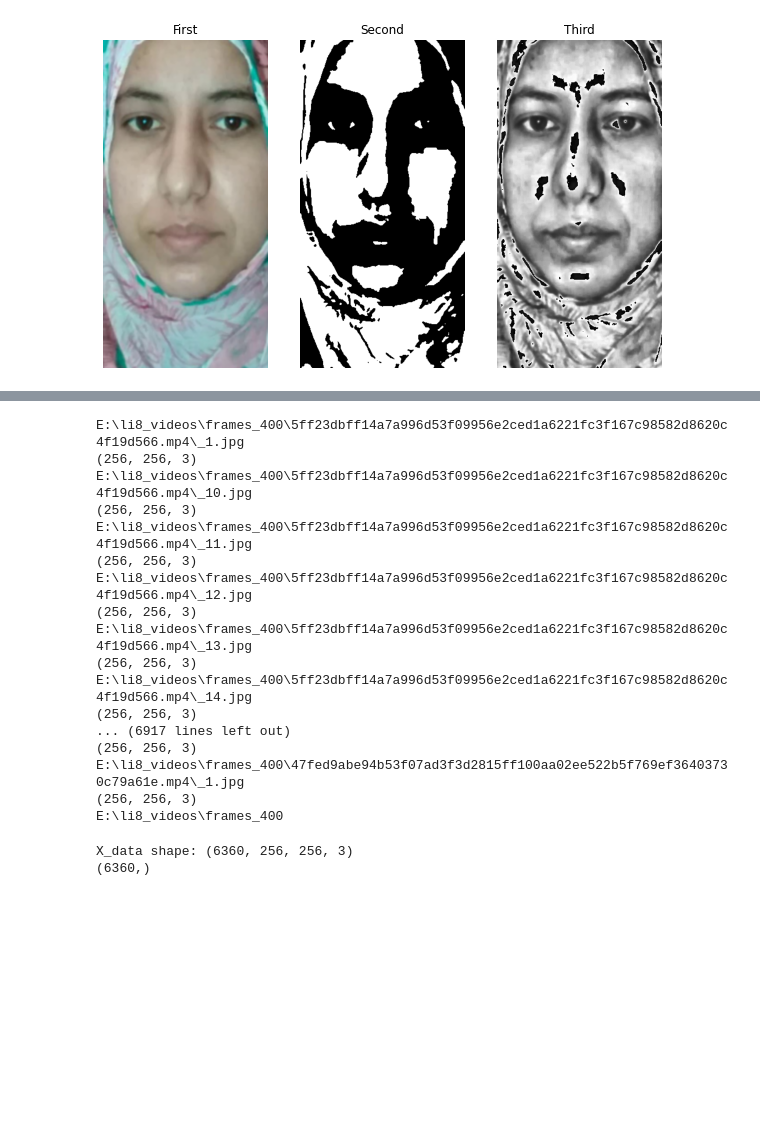
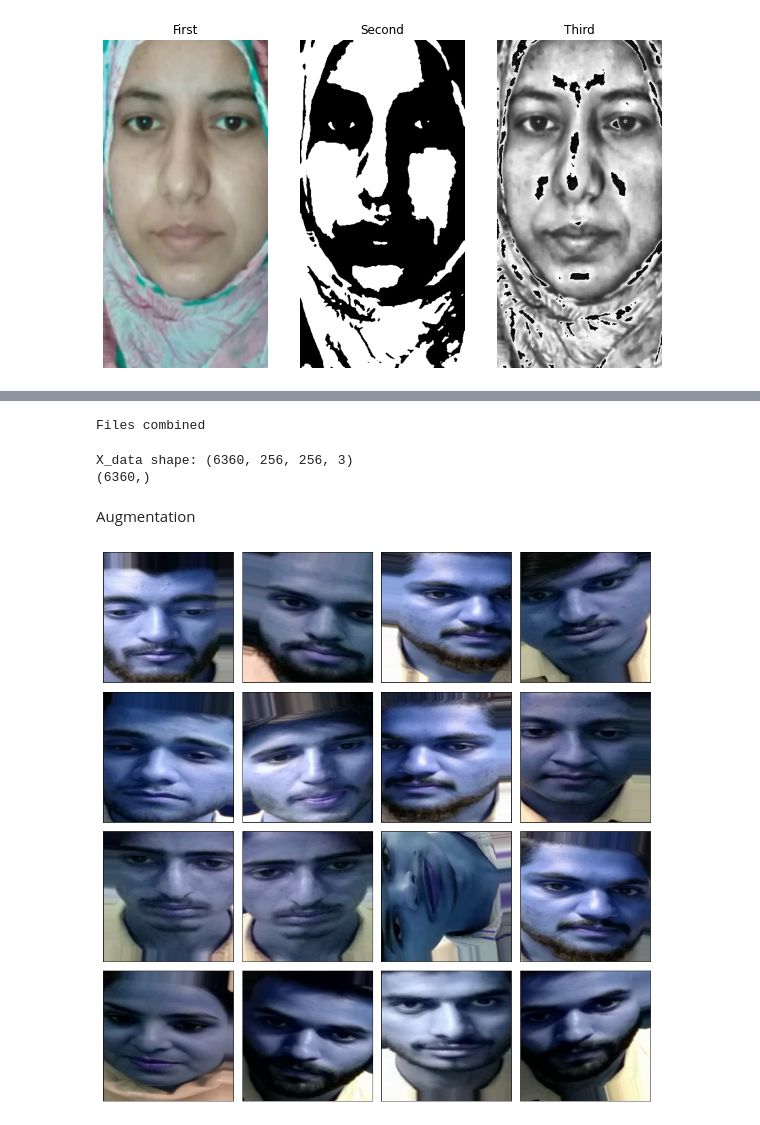
Before and after one commit to leohafsa/Vitals_prediction, a Jupyter notebook: frames_vitals_prediction.ipynb, the cells around one changed output, grey strips where cells are left out. Cells and saved outputs as stored; diff of their text form; code cells hidden in the pictures; blank space fills up the shorter version.

```diff
--- a/frames_vitals_prediction.ipynb
+++ b/frames_vitals_prediction.ipynb
@@ -201,12 +180,5 @@ newdf.to_csv(r'E:\\li8_videos\\labels.csv')
 # %%
-import warnings
-import os
-import subprocess
-import cv2
-import time
-import pandas as pd
-import glob
-import numpy as np
+
 directory='E:\\li8_videos\\frames_400\\'
 df=pd.read_csv('E:/li8_videos/labels.csv')
 cv_img = []
@@ -219,31 +191,16 @@ for i in range(424):
         path='E:\\li8_videos\\frames_400\\'+ ttv
         if name_value==ttv:
             for img in glob.glob(path+"\\*.jpg"):
-                print(img)
+#                 print(img)
                 n= cv2.imread(img)
                 m = cv2.resize(n, (256, 256))
                 n=np.reshape(m,(256, 256,3))
-                print(np.shape(n))
+#                 print(np.shape(n))
                 image=np.array(n)
                 cv_img.append(image)
         else:
             continue
+print("Files combined")
 # %% [output]
-E:\li8_videos\frames_400\5ff23dbff14a7a996d53f09956e2ced1a6221fc3f167c98582d8620c4f19d566.mp4\_1.jpg
-(256, 256, 3)
-E:\li8_videos\frames_400\5ff23dbff14a7a996d53f09956e2ced1a6221fc3f167c98582d8620c4f19d566.mp4\_10.jpg
-(256, 256, 3)
-E:\li8_videos\frames_400\5ff23dbff14a7a996d53f09956e2ced1a6221fc3f167c98582d8620c4f19d566.mp4\_11.jpg
-(256, 256, 3)
-E:\li8_videos\frames_400\5ff23dbff14a7a996d53f09956e2ced1a6221fc3f167c98582d8620c4f19d566.mp4\_12.jpg
-(256, 256, 3)
-E:\li8_videos\frames_400\5ff23dbff14a7a996d53f09956e2ced1a6221fc3f167c98582d8620c4f19d566.mp4\_13.jpg
-(256, 256, 3)
-E:\li8_videos\frames_400\5ff23dbff14a7a996d53f09956e2ced1a6221fc3f167c98582d8620c4f19d566.mp4\_14.jpg
-(256, 256, 3)
-... (6917 lines left out)
-(256, 256, 3)
-E:\li8_videos\frames_400\47fed9abe94b53f07ad3f3d2815ff100aa02ee522b5f769ef36403730c79a61e.mp4\_1.jpg
-(256, 256, 3)
-E:\li8_videos\frames_400
+Files combined
 # %%
@@ -257,4 +215,38 @@ print(np.shape(y_train))
 # %% [output]
 X_data shape: (6360, 256, 256, 3)
 (6360,)
+# %% [markdown]
+Augmentation
+# %%
+def plotImages( images_arr, n_images=4):
+    fig, axes = plt.subplots(n_images, n_images, figsize=(12,12))
+    axes = axes.flatten()
+    for img, ax in zip( images_arr, axes):
+        if img.ndim != 2:
+            img = img.reshape( (256,256,3))
+        ax.imshow( img)
+        ax.set_xticks(())
+        ax.set_yticks(())
+    plt.tight_layout()
+# x = x.reshape( (-1,SIZE,SIZE,3))
+image_gen = ImageDataGenerator(
+    #featurewise_center=True,
+    #featurewise_std_normalization=True,
+    rescale=1./255,
+    rotation_range=15,
+    width_shift_range=.15,
+    height_shift_range=.15,
+    horizontal_flip=True)
+
+#training the image preprocessing
+# image_gen.fit(x_train, augment=True)
+
+# #visualization of some images out of the preprocessing
+# augmented_images, _ = next( image_gen.flow(x_train, y_train, batch_size=4*4))
+# plotImages(augmented_images)
+# %%
+augmented_images, _ = next( image_gen.flow(x_train, y_train, batch_size=4*4))
+plotImages(augmented_images)
+# %% [output]
+[figure, added]
 # %%
```
Also changed, not shown: parts of 16 cells of this notebook.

◆ **WHAT THE TASK ASKS**
Repeat the records above exactly. Pictures do not belong in the copy.

◆ **EXERCISE RESPONSE**
Before and after one commit to leohafsa/Vitals_prediction, a Jupyter notebook: frames_vitals_prediction.ipynb, the cells around one changed output, grey strips where cells are left out. Cells and saved outputs as stored; diff of their text form; code cells hidden in the pictures; blank space fills up the shorter version.

```diff
--- a/frames_vitals_prediction.ipynb
+++ b/frames_vitals_prediction.ipynb
@@ -201,12 +180,5 @@ newdf.to_csv(r'E:\\li8_videos\\labels.csv')
 # %%
-import warnings
-import os
-import subprocess
-import cv2
-import time
-import pandas as pd
-import glob
-import numpy as np
+
 directory='E:\\li8_videos\\frames_400\\'
 df=pd.read_csv('E:/li8_videos/labels.csv')
 cv_img = []
@@ -219,31 +191,16 @@ for i in range(424):
         path='E:\\li8_videos\\frames_400\\'+ ttv
         if name_value==ttv:
             for img in glob.glob(path+"\\*.jpg"):
-                print(img)
+#                 print(img)
                 n= cv2.imread(img)
                 m = cv2.resize(n, (256, 256))
                 n=np.reshape(m,(256, 256,3))
-                print(np.shape(n))
+#                 print(np.shape(n))
                 image=np.array(n)
                 cv_img.append(image)
         else:
             continue
+print("Files combined")
 # %% [output]
-E:\li8_videos\frames_400\5ff23dbff14a7a996d53f09956e2ced1a6221fc3f167c98582d8620c4f19d566.mp4\_1.jpg
-(256, 256, 3)
-E:\li8_videos\frames_400\5ff23dbff14a7a996d53f09956e2ced1a6221fc3f167c98582d8620c4f19d566.mp4\_10.jpg
-(256, 256, 3)
-E:\li8_videos\frames_400\5ff23dbff14a7a996d53f09956e2ced1a6221fc3f167c98582d8620c4f19d566.mp4\_11.jpg
-(256, 256, 3)
-E:\li8_videos\frames_400\5ff23dbff14a7a996d53f09956e2ced1a6221fc3f167c98582d8620c4f19d566.mp4\_12.jpg
-(256, 256, 3)
-E:\li8_videos\frames_400\5ff23dbff14a7a996d53f09956e2ced1a6221fc3f167c98582d8620c4f19d566.mp4\_13.jpg
-(256, 256, 3)
-E:\li8_videos\frames_400\5ff23dbff14a7a996d53f09956e2ced1a6221fc3f167c98582d8620c4f19d566.mp4\_14.jpg
-(256, 256, 3)
-... (6917 lines left out)
-(256, 256, 3)
-E:\li8_videos\frames_400\47fed9abe94b53f07ad3f3d2815ff100aa02ee522b5f769ef36403730c79a61e.mp4\_1.jpg
-(256, 256, 3)
-E:\li8_videos\frames_400
+Files combined
 # %%
@@ -257,4 +215,38 @@ print(np.shape(y_train))
 # %% [output]
 X_data shape: (6360, 256, 256, 3)
 (6360,)
+# %% [markdown]
+Augmentation
+# %%
+def plotImages( images_arr, n_images=4):
+    fig, axes = plt.subplots(n_images, n_images, figsize=(12,12))
+    axes = axes.flatten()
+    for img, ax in zip( images_arr, axes):
+        if img.ndim != 2:
+            img = img.reshape( (256,256,3))
+        ax.imshow( img)
+        ax.set_xticks(())
+        ax.set_yticks(())
+    plt.tight_layout()
+# x = x.reshape( (-1,SIZE,SIZE,3))
+image_gen = ImageDataGenerator(
+    #featurewise_center=True,
+    #featurewise_std_normalization=True,
+    rescale=1./255,
+    rotation_range=15,
+    width_shift_range=.15,
+    height_shift_range=.15,
+    horizontal_flip=True)
+
+#training the image preprocessing
+# image_gen.fit(x_train, augment=True)
+
+# #visualization of some images out of the preprocessing
+# augmented_images, _ = next( image_gen.flow(x_train, y_train, batch_size=4*4))
+# plotImages(augmented_images)
+# %%
+augmented_images, _ = next( image_gen.flow(x_train, y_train, batch_size=4*4))
+plotImages(augmented_images)
+# %% [output]
+[figure, added]
 # %%
```
Also changed, not shown: parts of 16 cells of this notebook.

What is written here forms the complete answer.